## SUPPLIED INFORMATION

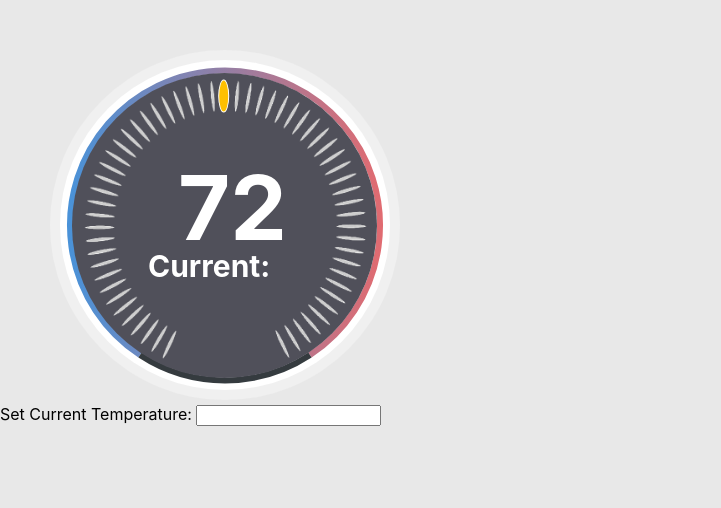
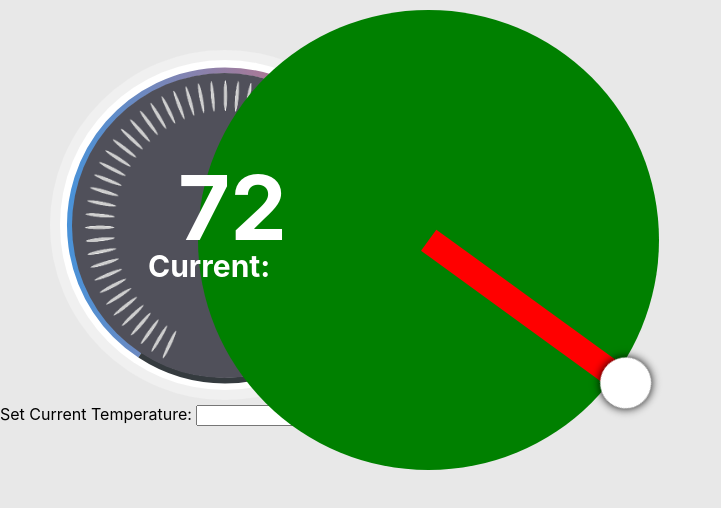
Before and after one commit to marianne121/RadialThermostat, a React (Create React App) app: page / in a window 1280 px wide. Shown: the top 508 px of the page, without its empty margins (0-721 px from the left). Built offline with nearby package versions, Linux system fonts and the light colour scheme.

Commit message:
add in radial slider

```diff
--- a/src/App.css
+++ b/src/App.css
@@ -33,40 +33,46 @@ h2 {
   color: white;
 }
 
-body {
-  background-color: #ecf0f1;
+.Knob {
+  position: absolute;
+  top: 30%;
+  left: 33.5%;
+  background-color: none;
+  border-radius: 50%;
+  width: 40%;
+  height: 0;
+  padding-bottom: 40%;
+  transform: translate3d(-50%, -50%, 0);
 }
-
-.debug {
-  color: #9b59b6;
-  font-family: monospace;
+.Knob:before {
+  content: "";
   position: absolute;
-  top: 50%;
-  left: 50%;
-  transform: translate3d(-50%, -50%, 0);
-  z-index: 100;
-  font-size: 3vw;
+  width: 90%;
+  height: 90%;
+  background-color: green;
+  border-radius: 50%;
+  top: 5%;
+  left: 5%;
 }
-.tempIndicator {
+.Knob .Indicator {
   position: absolute;
-  width: 4%;
-  height: 100%;
-  left: 48.5%;
-  top: 4%;
+  background-color: red;
+  width: 5%;
+  height: 50%;
+  left: 47.5%;
+  top: 0;
   transform: rotate(0deg);
   transform-origin: center bottom;
 }
-.tempIndicator:before {
+.Knob .Indicator:before {
   content: "";
   position: absolute;
-  background-color: #FFC000;
-  width: 80%;
+  background-color: #fff;
+  box-shadow: 0 0 10px #000;
+  width: 200%;
   transform: translate3d(-25%, -25%, 0);
-  height: 3%;
+  height: 0;
   padding-bottom: 200%;
-  border-style: solid;
   border-radius: 50%;
-  border-color: white;
-  border-width: 1px;
   cursor: pointer;
 }
--- a/src/App.js
+++ b/src/App.js
@@ -7,9 +7,15 @@ class App extends React.Component {
   constructor(props) {
     super(props);
     this.state = {
-      currentTemp : ''
+      currentTemp : '',
+      value: 0
     };
   }
+  handleChange = newValue => {
+    this.setState({
+      value: newValue
+    });
+  };
   handleChangeValue = e => this.setState({currentTemp: e.target.value});
 
   render () {
@@ -22,6 +28,16 @@ class App extends React.Component {
           <div className="Dials">
           <TemperatureDials/>
           </div>
+          <Knob
+          size={300}
+          numTicks={25}
+          degrees={260}
+          min={1}
+          max={100}
+          value={30}
+          color={true}
+          onChange={this.handleChange}
+        />
           <div className="TargetTemp">
             <TargetTemp/>
           </div>
@@ -93,28 +109,90 @@ class TemperatureDials extends React.Component{
     return (
       <React-Fragment>
         <img src={Scale} alt="tempScale" width="287" height="287"/>
-        <TemperatureIndicator/>
       </React-Fragment>
-
     )
   }
 }
 
-class TemperatureIndicator extends React.Component {
-  state = {
-    value:72
+class Knob extends React.Component {
+  constructor(props) {
+    super(props);
+    this.fullAngle = props.degrees;
+    this.startAngle = (360 - props.degrees) / 2;
+    this.endAngle = this.startAngle + props.degrees;
+    this.margin = props.size * 0.15;
+    this.currentDeg = Math.floor(
+      this.convertRange(
+        props.min,
+        props.max,
+        this.startAngle,
+        this.endAngle,
+        props.value
+      )
+    );
+    this.state = { deg: this.currentDeg };
   }
-  changeValue(val) {
-    this.setState({value:val})
-  }
-  render() {
+
+  startDrag = e => {
+    e.preventDefault();
+    const knob = e.target.getBoundingClientRect();
+    const pts = {
+      x: knob.left + knob.width / 2,
+      y: knob.top + knob.height / 2
+    };
+    const moveHandler = e => {
+      this.currentDeg = this.getDeg(e.clientX, e.clientY, pts);
+      if (this.currentDeg === this.startAngle) this.currentDeg--;
+      let newValue = Math.floor(
+        this.convertRange(
+          this.startAngle,
+          this.endAngle,
+          this.props.min,
+          this.props.max,
+          this.currentDeg
+        )
+      );
+      this.setState({ deg: this.currentDeg });
+      this.props.onChange(newValue);
+    };
+    document.addEventListener("mousemove", moveHandler);
+    document.addEventListener("mouseup", e => {
+      document.removeEventListener("mousemove", moveHandler);
+    });
+  };
+
+  getDeg = (cX, cY, pts) => {
+    const x = cX - pts.x;
+    const y = cY - pts.y;
+    let deg = Math.atan(y / x) * 180 / Math.PI;
+    if ((x < 0 && y >= 0) || (x < 0 && y < 0)) {
+      deg += 90;
+    } else {
+      deg += 270;
+    }
+    let finalDeg = Math.min(Math.max(this.startAngle, deg), this.endAngle);
+    return finalDeg;
+  };
+
+  convertRange = (oldMin, oldMax, newMin, newMax, oldValue) => {
+    return (oldValue - oldMin) * (newMax - newMin) / (oldMax - oldMin) + newMin;
+  };
+
+  render () {
+    //`rotate( deg)`
+    const styles = {
+      transform: "rotate(" +this.state.deg +"deg)",
+    }
     return (
-        <div className="tempIndicator"/>
-    );
-    return (
-      <TemperatureIndicator onChange={this.changeValue.bind(this)} min={0} max={100} value={this.state.value}/>
+      <div>
+        <div className="Knob">
+        <div className="Indicator" style={styles} onMouseDown={this.startDrag}/>
+        </div>
+      </div>
     )
   }
+
+
 }
 
 class TargetTemp extends React.Component{
```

## PROBLEM TO SOLVE
Give the count of lines in the data that contain the word "color", and write nothing besides it.

## REPLY TO THE EXERCISE
10